9th March 2020
Top ten commonly used jargon within the pension industry and what they actually mean
Retirement planning can be a daunting task – with so many options available since the pension freedoms, it can be easy to feel overwhelmed with the amount of complex information available. According to the Pensions Policy Institute (PPI), many people struggle to understand important financial fundamentals when it comes to retirement, such as tax, inflation, or how retirement income products work.
WEALTH at work, has collated its top ten of most commonly used jargon within the pension industry to help explain some of the financial fundamentals which people struggle to understand.
How much money you need to meet day-to-day living expenses and things you may want to do such as hobbies and travel when you retire.
It is important to consider all savings, as well as your pension, as possible income in retirement. This is because it may be possible to keep yourself in a lower income tax band by limiting the amount you take from your pensions, and topping your income up instead with other savings such as ISAs and shares.
The amount of time people are likely to live for, and therefore how long you need your retirement savings to last. People are generally living longer. A male retiring now at age 65 can expect to live on average to age 83 and a female to age 85. This means your money has to provide you with an income for about 20 years! For some people, this could be much longer as these figures are average life expectancies.
The rising cost of living means that the buying power of your money is reduced over time. If inflation is 2%, £100 now will be worth £83.68 in 10 years, £68.64 in 20 years and £56.31 in 30 years. It is quite possible that you will need to provide an income for yourself for over 20 years, perhaps even more than 30. If you do not protect yourself against inflation, you may have to live on much less than half the income you retire with when you reach your later years.
These are products which people buy with their pension to provide them with an income in their retirement. Traditionally this was an annuity, which provides a guaranteed income for life. However, as people with a defined contribution (DC) pension are able to access their pensions as and when they would like (currently from age 55), new more flexible retirement income products are being introduced to enable this.
An annuity is an insurance policy which pays a guaranteed income for the rest of your life. The rate is fixed at the time the annuity is purchased. The amount of pension you receive will be based on your individual circumstances such as the size of the pension fund you use to buy the annuity, your age, interest rates at the time of purchase and your health/lifestyle.
Once the annuity has been purchased, it will usually not be possible to change its terms. There are also a number of variations on the type of annuity offered such as lifetime annuities, fixed-term annuities and investment-linked annuities, so it is important to understand each type before committing to one.
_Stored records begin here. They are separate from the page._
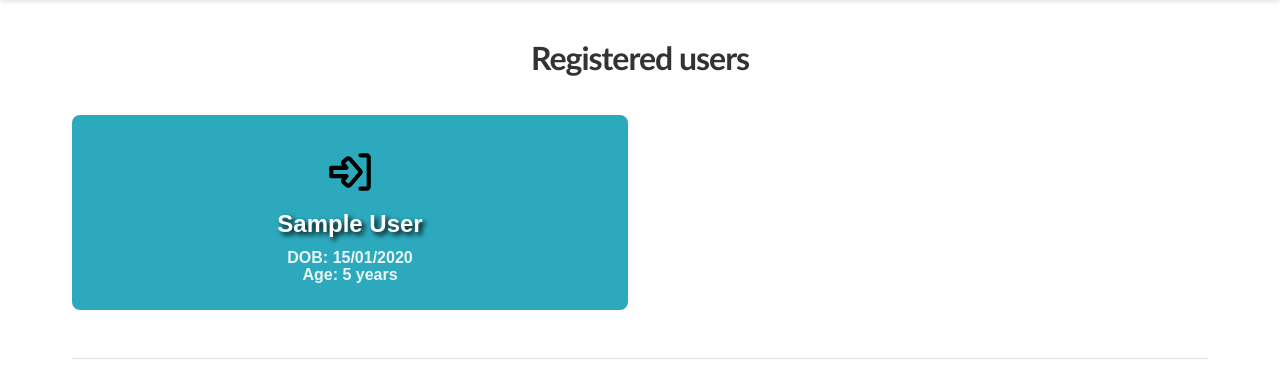
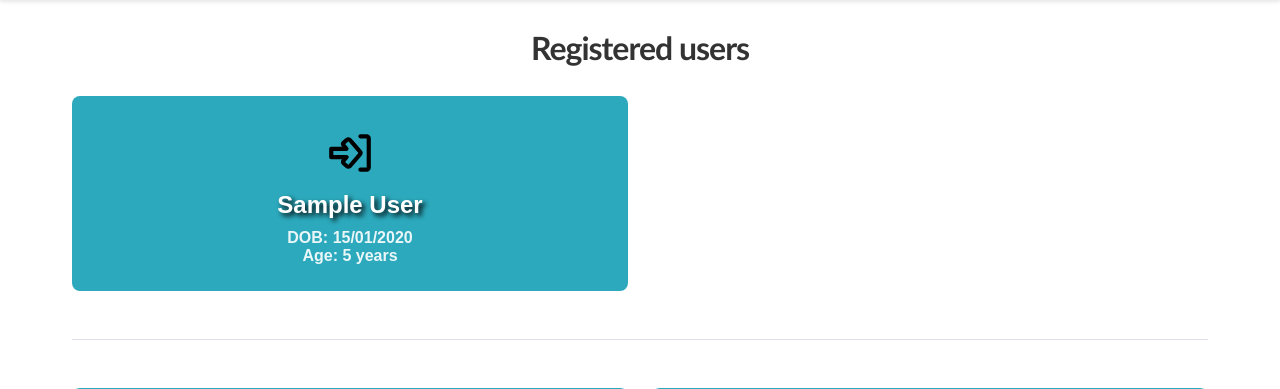
Before and after one commit to BuggyPasta/BloodPressureTracker, a Flask app: page / in a window 1280 px wide. Shown: the part 112-501 px from the top of the page. Run offline with Flask 3, Linux system fonts and the light colour scheme; tables that the repository leaves empty hold one stand-in row (values such as "Sample post").

Commit message:
Update styles.css

```diff
--- a/app/static/css/styles.css
+++ b/app/static/css/styles.css
@@ -42,6 +42,7 @@ h2 {
     margin-bottom: 1.5rem;
     text-align: center;
     letter-spacing: -1px;
+    line-height: 2rem;
 }
 
 h3 {
```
This is a popular alternative to buying an annuity. It allows you to draw an income from your pension fund while the fund remains invested. You can take 25% of the income tax-free each year; for example, if you withdraw £10,000 a year, £2,500 can be taken tax-free. Alternatively you could withdraw 25% of your whole pension pot in one go tax-free, however, this is probably not a good idea if you are simply going to re-invest it as it won’t be as tax efficient as leaving it in the pension.
Some retirement income options carry investment risk, this is the risk of an investment return being different to what is expected, and includes the possibility of losing some or all of the original investment. Choosing the right level of investment risk is essential to create an investment strategy that you are comfortable with.
If you have a DB scheme (also known as a final salary scheme) but would like the flexibility of being able to control the amount of income you receive each year, you can transfer your DB scheme into a DC pension. It is important to note that transferring from a DB pension scheme can mean that valuable guaranteed benefits are given up and many could find themselves worse off. If you are considering transferring out of a DB scheme, you must seek advice from someone who has been authorised to give pension transfer advice by the Financial Conduct Authority (FCA). You can check this on the FCA’s financial services register: register.fca.org.uk.
This is when a scammer has persuaded an individual to transfer their pension pot to them or release funds from their pension to invest. It is often invested in high risk investments or products which hides multiple fees and high charges. In some cases, the funds are stolen outright. Scammers target those approaching retirement as they potentially have access to a lot of money which they want to try to take. Remember the old saying, ‘if something sounds too good to be true, it probably is’. To help protect yourself from scams, you should check that any firm you take advice from is regulated by the FCA and then proceed with caution. Further information can be found at www.thepensionsregulator.gov.uk/regulate-and-enforce/pension-scams.aspx. You can also visit the FCA’s ScamSmart website which includes a warning list of companies operating without authorisation or running scams: fca.org.uk/scamsmart.
Jonathan Watts-Lay, Director, WEALTH at work, comments, “Planning what to do with your money in retirement can be confusing for many, especially with the amount of jargon that is often used.
He continues, “I hope that by explaining some of this jargon, people will have a better understanding and be motivated to look for the support they need. Pensionwise.gov.uk is a good place to start, and many organisations now offer retirement seminars in the workplace, so it is always worth finding out what your employer offers.”